Classical Music | Piano Music

Ludwig van Beethoven

Piano Sonata No. 21 in C Major, Op. 53 "Waldstein"  Play

Carissa Kim Piano

Recorded on 04/19/2017, uploaded on 12/14/2017

Musician's or Publisher's Notes

The “Waldstein” piano sonata is considered one of the most important among Beethoven’s thirty-two sonatas. The name “Waldstein” derives from Count Ferdinand Ernst Gabriel von Waldstein, a dear friend and patron, to whom Beethoven dedicated this work. He completed the sonata in 1804, and the ‘heroic’ effect, often found throughout his “middle period”, is prominent throughout this composition. Being in C Major, it explores different elements of the grand and noble character Beethoven so effectively employs, while pianistically incorporating new compositional techniques. 


Much of Beethoven’s piano sonatas are considered to be symphonies for the piano, and not surprisingly, the orchestral effect he brings to this work is a compositional technique that Beethoven used particularly well. The sonata begins with a unique repetitive motive which immediately changes to an unexpected harmony. The changes of harmony are constant throughout the movement which continually keeps the listener’s attention alert. 

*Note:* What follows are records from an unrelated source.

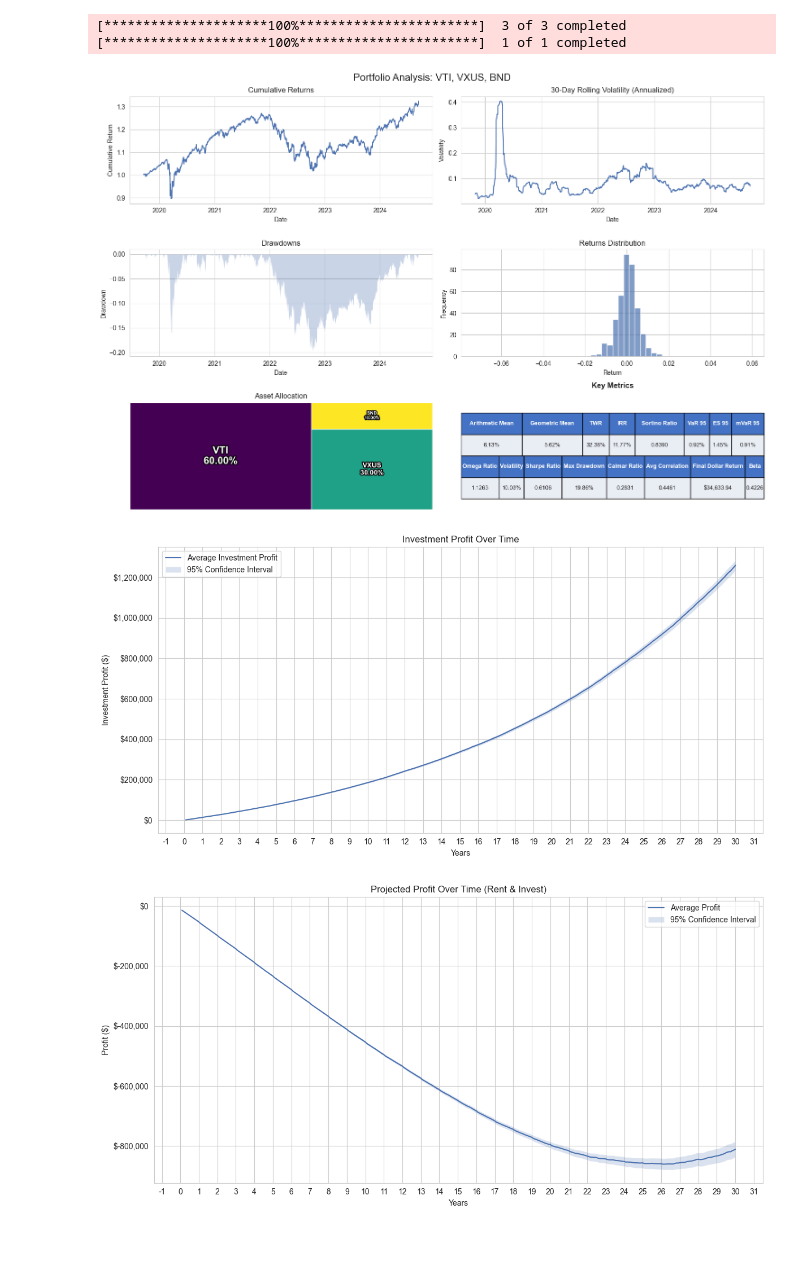
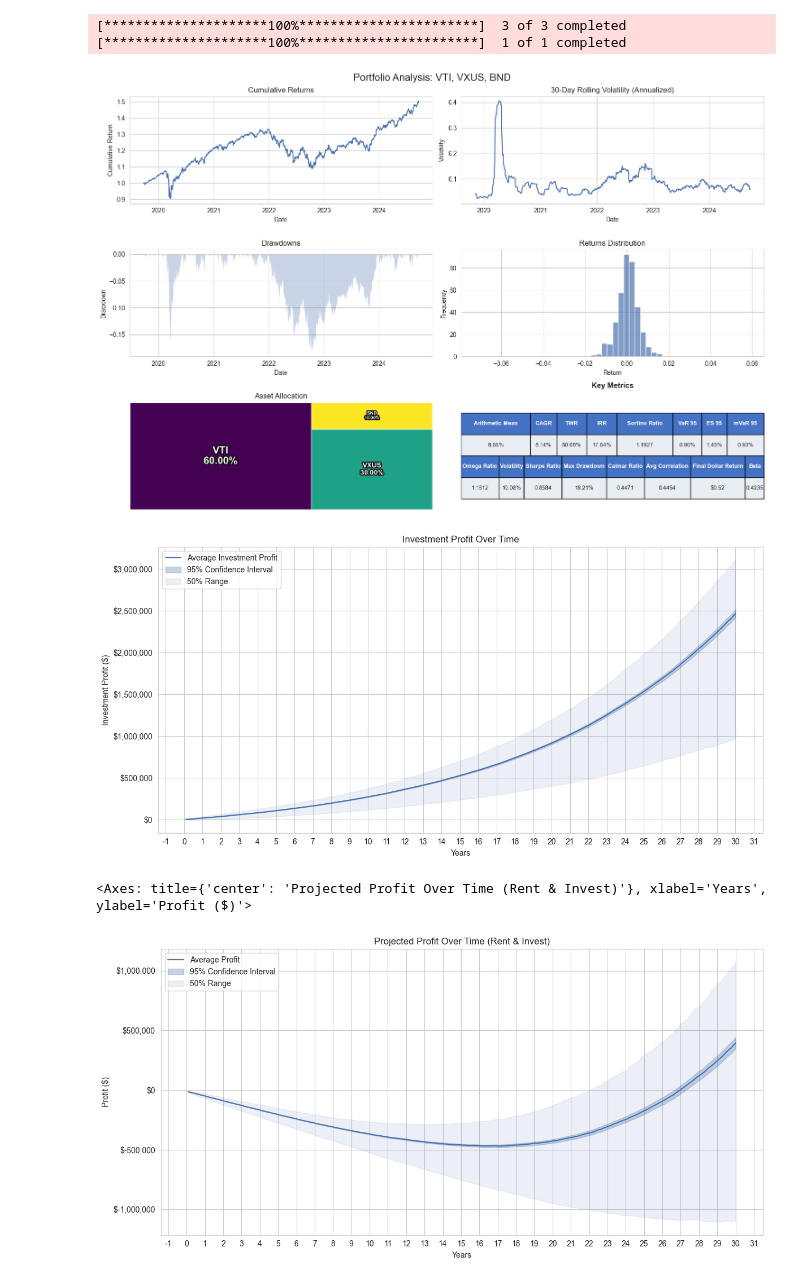
Before and after one commit to jcreinhold/nyc-home-cost-calculator, a Jupyter notebook: notebooks/example.ipynb, the cells around one changed output. Drawn from its saved outputs; the diff is of its cells as text; code cells hidden in the pictures; blank space fills up the shorter version.

Commit message:
Make appreciation rate in nominal terms for consistency, add plotting functionality for ranges

```diff
--- a/notebooks/example.ipynb
+++ b/notebooks/example.ipynb
@@ -96,12 +101,12 @@ rent_results.export_to_excel("rental-costs.xlsx")
 # %%
-portfolio = Portfolio(["VTI", "VXUS", "BND"], weights=[0.6, 0.3, 0.1])
+portfolio = Portfolio(["VTI", "VXUS", "BND"], weights=[0.6, 0.3, 0.1], reinvest_distributions=True)
 # %% [output]
 [*********************100%***********************]  3 of 3 completed
 [*********************100%***********************]  1 of 1 completed
 # %%
 _ = portfolio.plot_portfolio()
 # %% [output]
-[figure, old version]
+[figure, new version]
 # %%
 investment_calculator = InvestmentCalculator.from_portfolio(
     portfolio, initial_investment=down_payment, total_years=30, degrees_of_freedom=4, simulations=10_000, rng=rng
@@ -115,17 +120,19 @@ investment_results.plot(
     title="Investment Profit Over Time",
     ylabel="Investment Profit ($)",
     label="Average Investment Profit",
+    quantile_range=(0.25, 0.75),
 )
 
 # Save the results to an Excel spreadsheet
 investment_results.export_to_excel("investment-costs.xlsx")
 # %% [output]
-[figure, old version]
+[figure, new version]
 # %%
 # Combine the rent results and investment results to compare with home ownership with rent + investment.
 rent_and_invest_results = rent_results + investment_results
 
 # Plot the results
-rent_and_invest_results.plot(title="Projected Profit Over Time (Rent & Invest)")
+rent_and_invest_results.plot(title="Projected Profit Over Time (Rent & Invest)", quantile_range=(0.25, 0.75))
 # %% [output]
+<Axes: title={'center': 'Projected Profit Over Time (Rent & Invest)'}, xlabel='Years', ylabel='Profit ($)'>
-[figure, old version]
+[figure, new version]
```
Also changed, not shown: parts of 7 cells of this notebook, 3 other files.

The second movement is short and is entitled the ‘Introduzione’, but the profound nature of the movement can be heard from the first note. Originally, Beethoven had written the ‘Andante Favori’, a different and much longer work, to be the second movement; however, his colleagues and friends advised him to rewrite it because it did not flow with the rest of the sonata. Thus, he rewrote it into something drastically different and extraordinarily meaningful. With the attacca, he immediately shifts to the third movement, which has been christened ‘L’Aurora’, due to the wonderful soaring sonority of the opening chords. This eventually leads to an exciting prestissimo section filled with many technical challenges, such as the continuous trills and octave glissandi, which then leads the listener to the heroic and grandiose C Major ending.      Carissa Kim